This documentation is also necessary on all but the simplest projects when seeking multiple bids to ensure the contractors are in the same ballpark rather than each submitting numbers based on their own assumptions. While this may seem excessive, even on small projects a few hours of upfront planning can prevent a lot of hassle and expense down the road, and usually saves much more than it costs.



This is the preferred project delivery system used by individuals, companies, and organizations who do repetitive building projects.  This model is too complex to go into in this writing, but as a very brief summary, the idea is to employ one entity for both design and construction so that you, as the owner, have one point of responsibility when issues arise, thus eliminating a raft of conflicts and curtailing cost/time/liability issues.

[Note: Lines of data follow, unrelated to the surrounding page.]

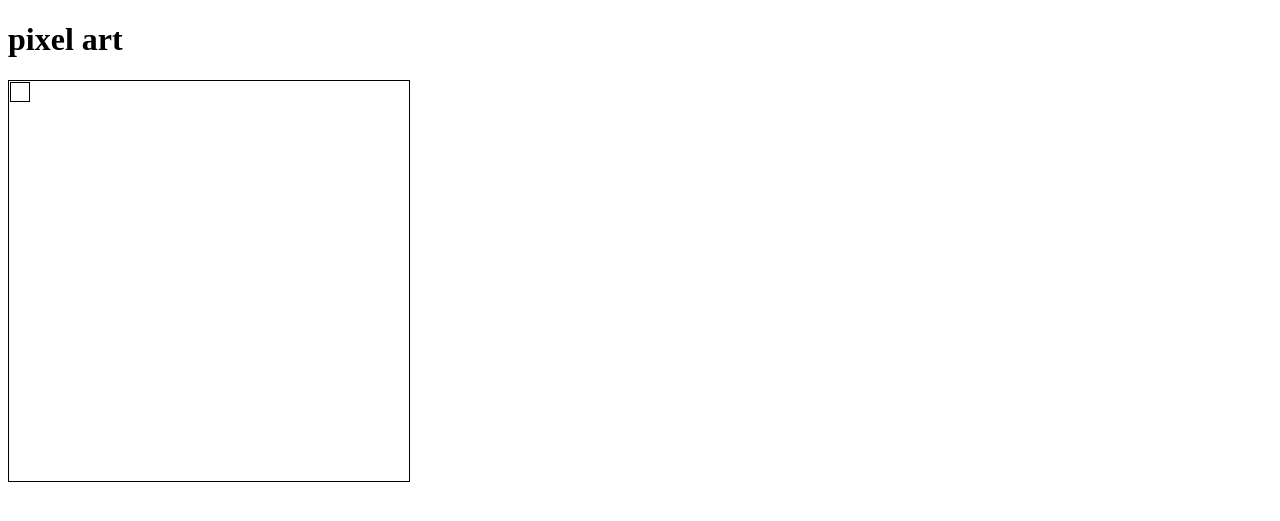
Repository: bechara611/pixelartdb
Page: /
An editor plug-in stored every save of this project. The page is shown before and after the next save, followed by the edit.
The browser window is 1280 px wide. The pictures show the whole page.
The project was rebuilt for these pictures with package versions that can differ from the ones it lists, and the page was loaded fresh each time. Also part of the build but not shown: vite.config.js.

Above is the page before, as saved 2023-03-05 20:29:03.

After the next save:
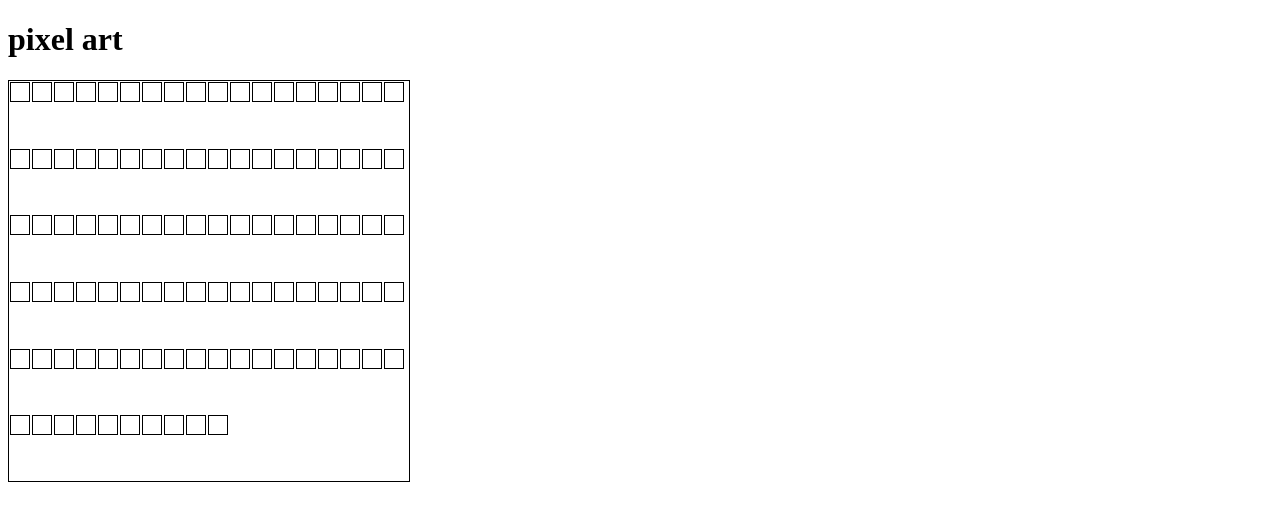
Saved 26 s later.
--- a/src/App.jsx
+++ b/src/App.jsx
@@ -17,7 +17,7 @@ console.log(contenedor.offsetHeight)
 console.log(contenedor.offsetWidth)
 let row = Math.ceil(contenedor.offsetHeight/10)
 let col = Math.ceil(contenedor.offsetWidth/10);
-setPixels(Array.from({length:1}))
+setPixels(Array.from({length:100}))
 }, [])
 
 const funcionArray=(index)=>{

Perhaps the biggest mistake made by home/business owners when setting out on a project is in seeking  ‘the great bargain’.  Material and workmanship qualities are commensurate with the associated costs. This price will be competitive among similarly qualified contractors/artisans and runs on a spectrum from low to high in terms of quality/cost. When a finished project is way under the desired level of quality, it is often the case that a low bid was accepted. Excessively low bids are typically submitted by someone not qualified/knowledgeable enough to produce an accurate estimate, or a fly-by-night who's not concerned with the end product knowing they are not in the business for the long haul. I advise everyone to consider much more than the bottom line when hiring a contractor of any sort.



It's virtually impossible for anything to arrive at its intended destination without a sound charter in place beforehand... an array of random acts will not probabilistically lead to a predetermined conclusion.  For best results, remember: Teamwork, Communications, Planning, and Design, and are key and will help you tackle your project like a PRO.

To project success,